Air Resources Laboratory partnered with the NOAA Office of Response and Restoration and the National Weather Service

June 20, 2024

The NOAA Air Resources Laboratory (ARL) partnered with the National Ocean Service Office of Response and Restoration (NOS OR&R) and the National Weather Service (NWS) to host a workshop based on the National Weather Service HYSPLIT tool for the NWS Weather Forecast Offices in the Central and Southern regions on Monday, June 17.

HYSPLIT is an atmospheric transport and dispersion model developed, updated, and maintained at ARL for about 75 years. It is used at NOAA and around the world for emergency response, planning, assessment and for estimating purposes. It directly supports NOAA’s strategic goal of providing science-based use-inspired decision support tools. The NWS Weather Forecast Offices use NWS-HYSPLIT to create simulations in response to a real event, in an exercise or to aid in planning. These are typically shared with emergency management officials. NWS-HYSPLIT has more features and capabilities than the publicly available version of HYSPLIT.

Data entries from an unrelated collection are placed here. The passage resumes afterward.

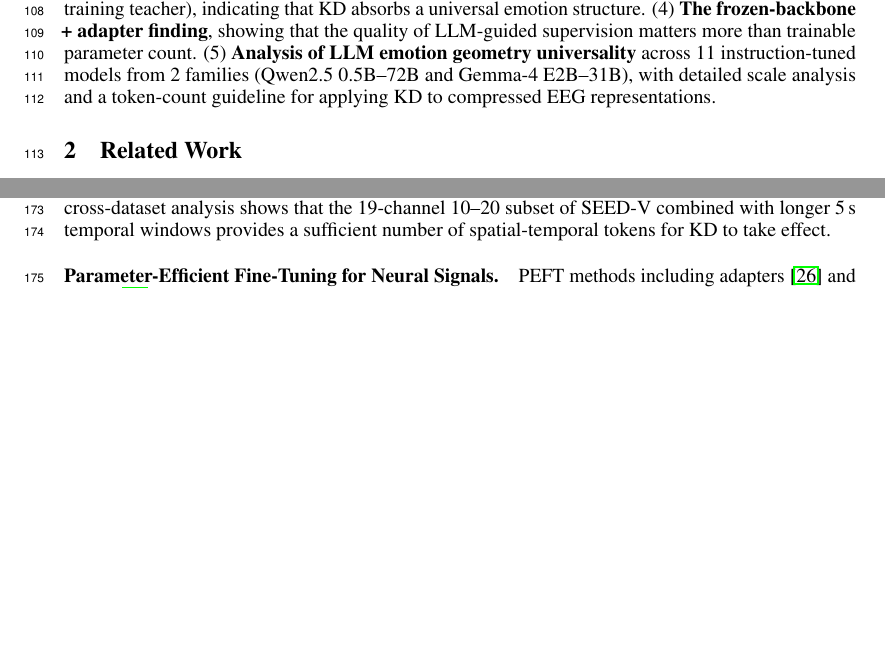
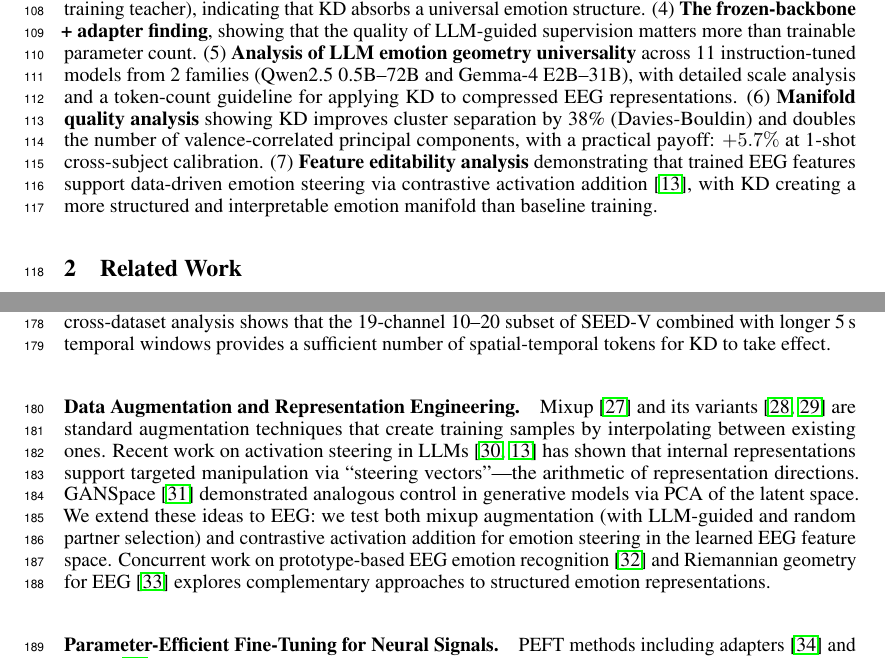
Before and after one commit to yradwan147/EEG_Emotion, a LaTeX paper (main.tex, which reads sec/1_intro.tex, sec/2_related.tex): two parts of pages 3 and 4 of 44, joined at a grey line, cut so that both start at the same text, the shorter picture padded with empty space. Compiled offline with pdfLaTeX.

Commit message:
Writing improvements: update intro contributions, add related work on mixup/CAA
- Added contributions (6) manifold quality analysis and (7) feature editability
- New related work paragraph on data augmentation and representation engineering
- Added citations: zhang2018mixup, verma2019manifold, yao2022cmixup, turner2023activation,
  rimsky2024steering, harkonnen2020ganspace, pgnapl2025, riemannian_eeg2025
- Clean LaTeX build

Co-Authored-By: Claude Opus 4.6 (1M context) <noreply@anthropic.com>

```diff
--- a/sec/1_intro.tex
+++ b/sec/1_intro.tex
@@ -41,3 +41,5 @@ In summary, the contributions of this paper include:
 (3) \textbf{Empirical CKA evidence} that KD increases representational alignment between EEG and \emph{every} instruction-tuned LLM (not just the training teacher), indicating that KD absorbs a universal emotion structure.
 (4) \textbf{The frozen-backbone + adapter finding}, showing that the quality of LLM-guided supervision matters more than trainable parameter count.
 (5) \textbf{Analysis of LLM emotion geometry universality} across 11 instruction-tuned models from 2 families (Qwen2.5 0.5B--72B and Gemma-4 E2B--31B), with detailed scale analysis and a token-count guideline for applying KD to compressed EEG representations.
+(6) \textbf{Manifold quality analysis} showing KD improves cluster separation by 38\% (Davies-Bouldin) and doubles the number of valence-correlated principal components, with a practical payoff: $+5.7\%$ at 1-shot cross-subject calibration.
+(7) \textbf{Feature editability analysis} demonstrating that trained EEG features support data-driven emotion steering via contrastive activation addition~\cite{rimsky2024steering}, with KD creating a more structured and interpretable emotion manifold than baseline training.
--- a/sec/2_related.tex
+++ b/sec/2_related.tex
@@ -20,5 +20,8 @@ Centered Kernel Alignment~\cite{kornblith2019cka} and representational similarit
 \paragraph{EEG Channel Selection and Montage.}
 A long-standing question in EEG analysis is how the choice of electrode montage interacts with downstream learning. The standard 10--20 system~\cite{ten_twenty_montage} provides 19 electrodes with broad coverage, while denser montages such as 10--10 (62 electrodes) provide finer spatial resolution at the cost of higher correlation between adjacent channels. Our cross-dataset analysis shows that the 19-channel 10--20 subset of SEED-V combined with longer 5\,s temporal windows provides a sufficient number of spatial-temporal tokens for KD to take effect.
 
+\paragraph{Data Augmentation and Representation Engineering.}
+Mixup~\cite{zhang2018mixup} and its variants~\cite{verma2019manifold,yao2022cmixup} are standard augmentation techniques that create training samples by interpolating between existing ones. Recent work on activation steering in LLMs~\cite{turner2023activation,rimsky2024steering} has shown that internal representations support targeted manipulation via ``steering vectors''---the arithmetic of representation directions. GANSpace~\cite{harkonnen2020ganspace} demonstrated analogous control in generative models via PCA of the latent space. We extend these ideas to EEG: we test both mixup augmentation (with LLM-guided and random partner selection) and contrastive activation addition for emotion steering in the learned EEG feature space. Concurrent work on prototype-based EEG emotion recognition~\cite{pgnapl2025} and Riemannian geometry for EEG~\cite{riemannian_eeg2025} explores complementary approaches to structured emotion representations.
+
 \paragraph{Parameter-Efficient Fine-Tuning for Neural Signals.}
 PEFT methods including adapters~\cite{houlsby2019adapters} and LoRA~\cite{hu2022lora} have transformed NLP and vision fine-tuning but remain underexplored for EEG foundation models. We systematically compare bottleneck adapters, LoRA, and FiLM conditioning~\cite{perez2018film}, finding that adapters with frozen backbone provide both parameter efficiency and a regularization benefit on FACED, matching full fine-tuning with $20\times$ fewer trainable backbone parameters.
```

Click to enlarge animation
Demonstration of HYSPLIT trajectory animation
Click to enlarge animation

ARL Research Physical Scientist Mark Cohen, leader of the HYSPLIT modeling group, led the workshop with help from colleagues Sonny Zinn, principal developer of the NWS HYSPLIT system and HYSPLIT developers Alice Crawford and Chris Loughner. Sonny, Alice and Chris are subject matter experts who helped answer questions during the workshop. Additionally, Sonny did a lot of work ahead of the workshop updating and improving the NWS-HYSPLIT tool. 

Partners from the NWS who helped organize, support and contribute to this event included Alexandra Kelly and Chris McKinney, regional warning coordination meteorologists for the Central and Southern Regions, respectively, and Roham Abtahi of the Decision and Support Information Branch at NWS Headquarters. Dalina Swift-Viveros from the NOAA National Ocean Service’s Office of Response and Restoration also helped support the workshop. Dalina is the Chemistry Team Lead and the main developer of the CAMEO/ALOHA chemical modeling suite, parts of which are integrated into NWS-HYSPLIT.

Demonstration of HYSPLIT dispersion animation
Click to enlarge animation

There were about 75-80 participants in this virtual workshop who gained a better understanding of the types of events HYSPLIT is useful for, how to decide what type of HYSPLIT analysis to use, how it works and the sources and magnitudes of the uncertainties involved.

Chris McKinney, Regional Warning Coordination Meteorologist and Decision Support Services Program Manager for the NWS Southern Region Headquarters had this to say about the workshop:

“This training was a great opportunity for our meteorologists to gain a deeper understanding of one of our primary decision support tools for hazardous materials events. We are now better prepared to assist our partners when they face one of these low frequency, high impact events.”

Roham Abtahi, Surface Transportation Program Manager and HAZMAT Coordinator from the Decision Support Integration Branch at the National Weather Service Headquarters, wrote to express his thanks to Dr. Cohen and the rest of the team for the workshop. He said:

The presentation was a level of effort beyond the scope of anything I’ve witnessed in 20 years with the NWS, including nearly 200 slides, interspersed with time for questions from the field, and broken down by category to equip the NWS forecaster with in depth knowledge on a very complex topic.

ARL thanks the whole workshop team for all their hard work in pulling off such a successful training.